High beef prices expected to hold

Rabobank agricultural analyst Genevieve Steven expects beef prices to remain high well into next...
Rabobank agricultural analyst Genevieve Steven expects beef prices to remain high well into next year.

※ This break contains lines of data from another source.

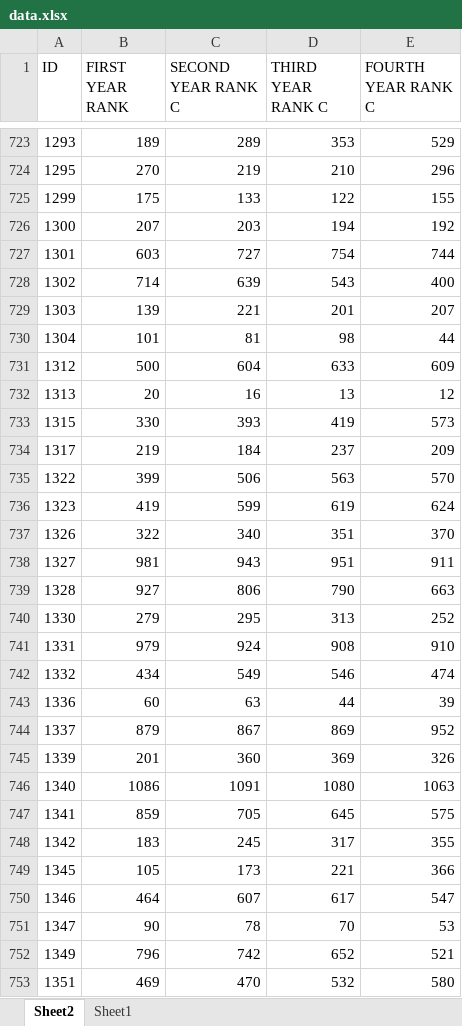
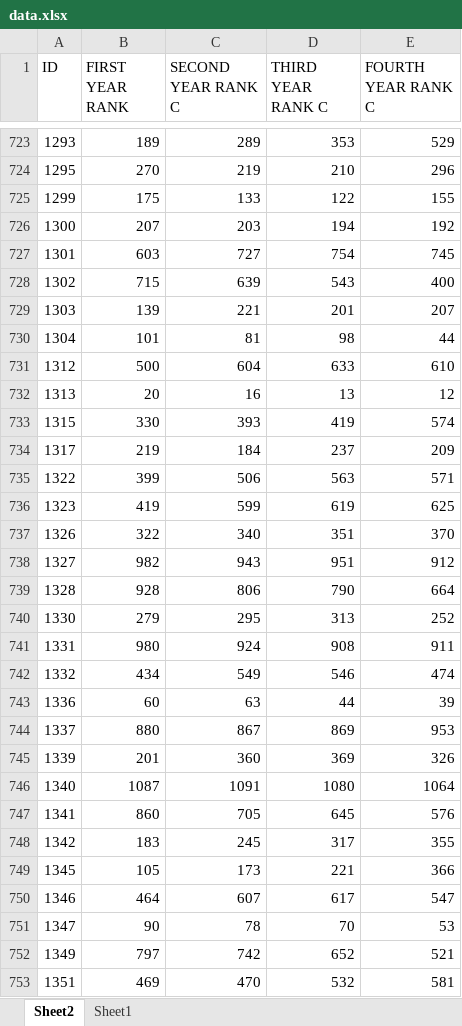
Before and after one commit to Abdohamdy6/project, an Excel workbook: data.xlsx, sheet Sheet2, drawn as a sheet; only a part is shown, gaps mark what is left out; values as stored, in another font and other column widths than the file's, no borders; the diff covers the shown part only; the diff names each change by its address in the sheet, - before the commit and + after, or states it on an @@ line.

```diff
--- a/data.xlsx (sheet Sheet2)
+++ b/data.xlsx (sheet Sheet2)
-E727 (FOURTH YEAR RANK C): 744
+E727 (FOURTH YEAR RANK C): 745
-B728 (FIRST YEAR RANK): 714
+B728 (FIRST YEAR RANK): 715
-E731 (FOURTH YEAR RANK C): 609
+E731 (FOURTH YEAR RANK C): 610
-E733 (FOURTH YEAR RANK C): 573
+E733 (FOURTH YEAR RANK C): 574
-E735 (FOURTH YEAR RANK C): 570
+E735 (FOURTH YEAR RANK C): 571
-E736 (FOURTH YEAR RANK C): 624
+E736 (FOURTH YEAR RANK C): 625
-B738 (FIRST YEAR RANK): 981
+B738 (FIRST YEAR RANK): 982
-E738 (FOURTH YEAR RANK C): 911
+E738 (FOURTH YEAR RANK C): 912
-B739 (FIRST YEAR RANK): 927
+B739 (FIRST YEAR RANK): 928
-E739 (FOURTH YEAR RANK C): 663
+E739 (FOURTH YEAR RANK C): 664
-B741 (FIRST YEAR RANK): 979
+B741 (FIRST YEAR RANK): 980
-E741 (FOURTH YEAR RANK C): 910
+E741 (FOURTH YEAR RANK C): 911
-B744 (FIRST YEAR RANK): 879
+B744 (FIRST YEAR RANK): 880
-E744 (FOURTH YEAR RANK C): 952
+E744 (FOURTH YEAR RANK C): 953
-B746 (FIRST YEAR RANK): 1086
+B746 (FIRST YEAR RANK): 1087
-E746 (FOURTH YEAR RANK C): 1063
+E746 (FOURTH YEAR RANK C): 1064
-B747 (FIRST YEAR RANK): 859
+B747 (FIRST YEAR RANK): 860
-E747 (FOURTH YEAR RANK C): 575
+E747 (FOURTH YEAR RANK C): 576
-B752 (FIRST YEAR RANK): 796
+B752 (FIRST YEAR RANK): 797
-E753 (FOURTH YEAR RANK C): 580
+E753 (FOURTH YEAR RANK C): 581
```
Also changed, not shown: 956 edited cells and cell formats elsewhere in this sheet, sheet Sheet1.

PHOTO: SUPPLIED
High beef prices show no sign of slowing as cattle numbers come under pressure globally.

Demand remains strong, with Rabobank expecting supplies will tighten from a smaller United States herd, sluggish herd rebuilding in Australia after its drought and export disruptions from Brazil and Argentina.

Agricultural analyst Genevieve Steven said the global supply and demand imbalance had contributed to record New Zealand beef prices over the spring.

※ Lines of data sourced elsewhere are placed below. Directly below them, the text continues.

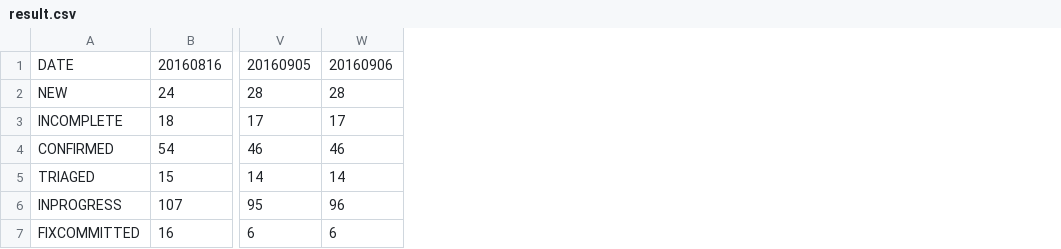
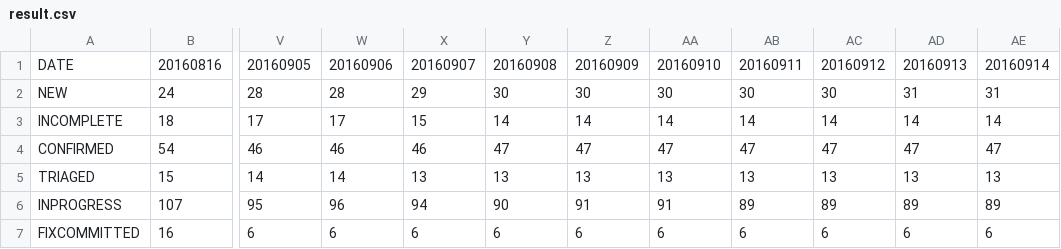
Before and after one commit to oomichi/bug-counter, a CSV file: data/result.csv, drawn as a sheet; only a part is shown, gaps mark what is left out; the diff names each change by its address in the sheet, - before the commit and + after, or states it on an @@ line.

```diff
--- a/data/result.csv
+++ b/data/result.csv
+column X, rows 1-7: 20160907 | 29 | 15 | 46 | 13 | 94 | 6
+column Y, rows 1-7: 20160908 | 30 | 14 | 47 | 13 | 90 | 6
+column Z, rows 1-7: 20160909 | 30 | 14 | 47 | 13 | 91 | 6
+column AA, rows 1-7: 20160910 | 30 | 14 | 47 | 13 | 91 | 6
+column AB, rows 1-7: 20160911 | 30 | 14 | 47 | 13 | 89 | 6
+column AC, rows 1-7: 20160912 | 30 | 14 | 47 | 13 | 89 | 6
+column AD, rows 1-7: 20160913 | 31 | 14 | 47 | 13 | 89 | 6
+column AE, rows 1-7: 20160914 | 31 | 14 | 47 | 13 | 89 | 6
```
Also changed, not shown: 1 other file.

"It’s been a cold, slow start to spring, but pricing has been anything but cold, setting new seasonal records and driving up slaughter numbers.

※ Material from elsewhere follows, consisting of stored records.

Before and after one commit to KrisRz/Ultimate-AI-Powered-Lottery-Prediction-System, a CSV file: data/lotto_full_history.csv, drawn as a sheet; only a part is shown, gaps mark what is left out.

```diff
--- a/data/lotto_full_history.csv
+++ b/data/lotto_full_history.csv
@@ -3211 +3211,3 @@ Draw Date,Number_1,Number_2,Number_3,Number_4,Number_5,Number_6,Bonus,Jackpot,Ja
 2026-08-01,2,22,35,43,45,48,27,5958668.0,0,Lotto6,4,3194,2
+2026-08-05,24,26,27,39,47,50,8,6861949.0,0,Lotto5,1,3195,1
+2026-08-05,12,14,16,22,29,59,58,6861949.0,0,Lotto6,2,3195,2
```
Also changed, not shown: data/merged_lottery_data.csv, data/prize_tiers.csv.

"With Brazil suspended from the Chinese market and Australian supplies down, the lower global availability of beef has supported demand from the US and China — our

two largest beef export markets."

She said there had been increased demand for New Zealand beef from other Asian markets, especially Japan, where beef exports increased by 65% in the third quarter of the year.

The North Island bull price lifted above $6.50 a kilogram carcass-weight at the end of October, setting a seasonal record.

Ms Steven said pricing was expected to remain elevated into next year.

"We anticipate ongoing strong demand from China and the US over coming months,which will help support prices at current levels. "However, the extent to which farmers are able to capitalise on the strong returns will largely be determined by the number of stock available in paddocks."

Rabobank said United States beef production was shrinking, mainly because of drought across the western states, with beef cow numbers expected to be down 2.5% next year as a result of increased slaughtering.

Despite this, the US was expected to increase exports by 2% to 4% next year, particularly to China.

"With China’s beef imports continuing to grow, import demands from Japan and South Korea remaining firm, and US import requirements increasing, the stage is set for Brazil and other exporters, like New Zealand, to increase their shipped volumes," Ms Steven said.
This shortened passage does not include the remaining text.